The Japanese serow (Capricornis crispus or Naemorhedus crispus), known in Japanese as the Nihon kamoshika (ニホンカモシカ?), is a goat-antelope found in dense woodland on Honshū, Japan. Japanese serow stand 60 to 90 centimetres at the shoulder and weigh 30 to 130 kilograms. Japanese serow are mottled brown and white and black underneath. Their fur is very bushy, especially their tails. Both sexes have short 10 centimetre horns, which curve backwards. Japanese serow are found in dense hillside forests where they eat leaves, and acorns. They are diurnal, feeding in the mornings and evenings and resting under rock ledges for the remainder of the day. The serow are solitary, or gather in couples, sometimes with kids as well. Generally they live in small ranges, around 20,000 square metres for individuals and up to 200,000 square metres for larger groups. Ranges are marked with a substance similar to vinegar that is secreted from the serow's preorbital gland, which is just in front of the eye. (This can be seen in the picture) They have lived up to 10 years in captivity. Lifespan in the wild is unknown. The captive population is around 35.

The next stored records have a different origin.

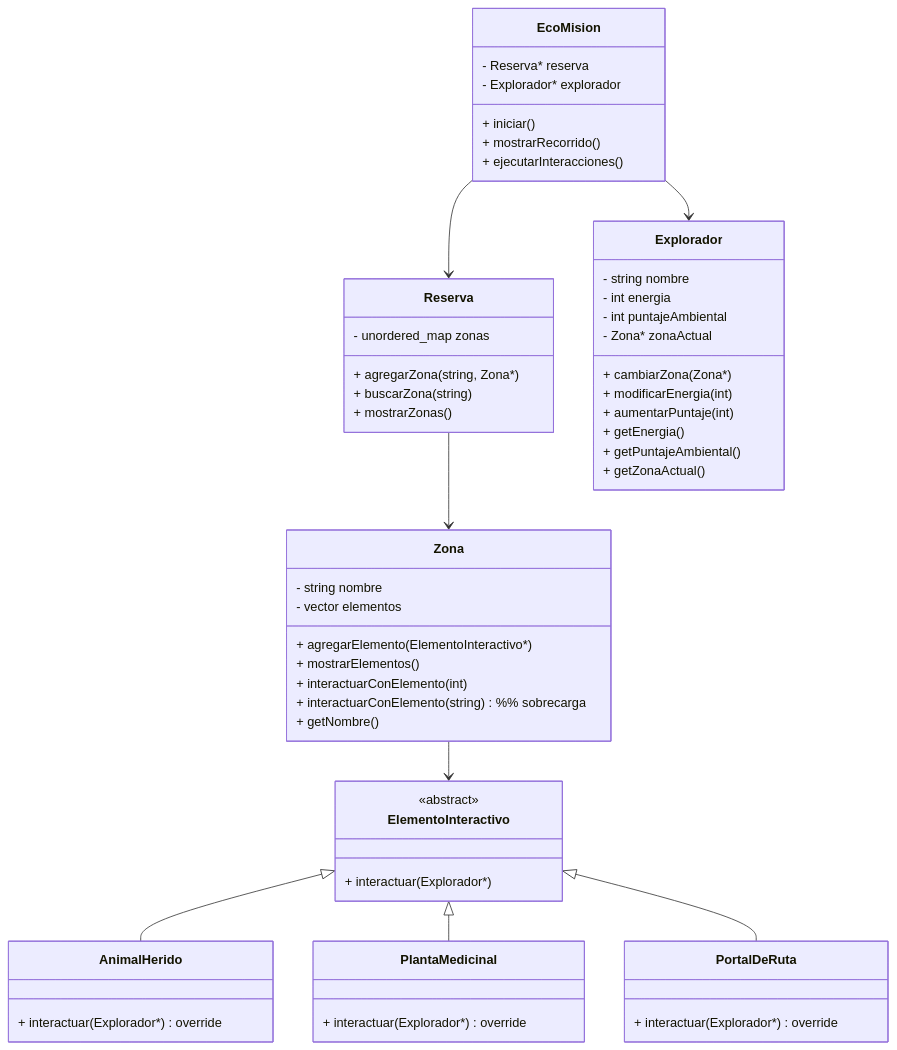
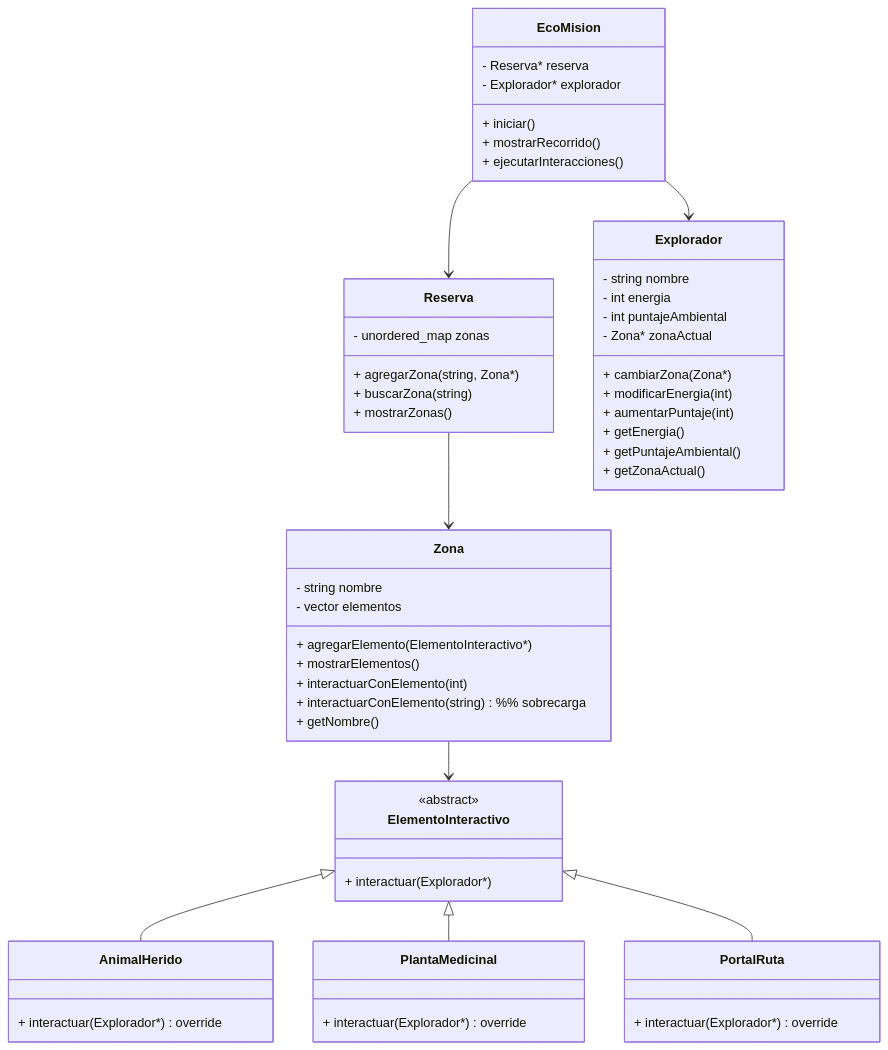
The third of 3 diagrams in docs/diseno.md (MineJuan/Proyecto_poo), drawn with Mermaid before and after one commit. The commit also changed other lines of this file, not shown here.

````diff
--- a/docs/diseno.md
+++ b/docs/diseno.md
@@ -96,66 +96,66 @@
 ```mermaid
 classDiagram
 
     class EcoMision {
         - Reserva* reserva
         - Explorador* explorador
         + iniciar()
         + mostrarRecorrido()
         + ejecutarInteracciones()
     }
 
     class Reserva {
         - unordered_map<string, Zona*> zonas
         + agregarZona(string, Zona*)
         + buscarZona(string)
         + mostrarZonas()
     }
 
     class Zona {
         - string nombre
         - vector<ElementoInteractivo*> elementos
         + agregarElemento(ElementoInteractivo*)
         + mostrarElementos()
         + interactuarConElemento(int)
         + interactuarConElemento(string) %% sobrecarga
         + getNombre()
     }
 
     class Explorador {
         - string nombre
         - int energia
         - int puntajeAmbiental
         - Zona* zonaActual
         + cambiarZona(Zona*)
         + modificarEnergia(int)
         + aumentarPuntaje(int)
         + getEnergia()
         + getPuntajeAmbiental()
         + getZonaActual()
     }
 
     class ElementoInteractivo {
         <<abstract>>
         + interactuar(Explorador*)
     }
 
     class AnimalHerido {
         + interactuar(Explorador*) override
     }
 
     class PlantaMedicinal {
         + interactuar(Explorador*) override
     }
 
-    class PortalDeRuta {
+    class PortalRuta {
         + interactuar(Explorador*) override
     }
 
     EcoMision --> Reserva
     EcoMision --> Explorador
     Reserva --> Zona
     Zona --> ElementoInteractivo
     ElementoInteractivo <|-- AnimalHerido
     ElementoInteractivo <|-- PlantaMedicinal
-    ElementoInteractivo <|-- PortalDeRuta
+    ElementoInteractivo <|-- PortalRuta
 ```
````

Information from the Wikipedia article on them. We saw this one while hiking in Japan. Our guide was very surprised as she had never seen one of these before and as they are apparently very shy. So lucky us! Apologies for the blurriness of the image- I'll try and find if we have a better one later.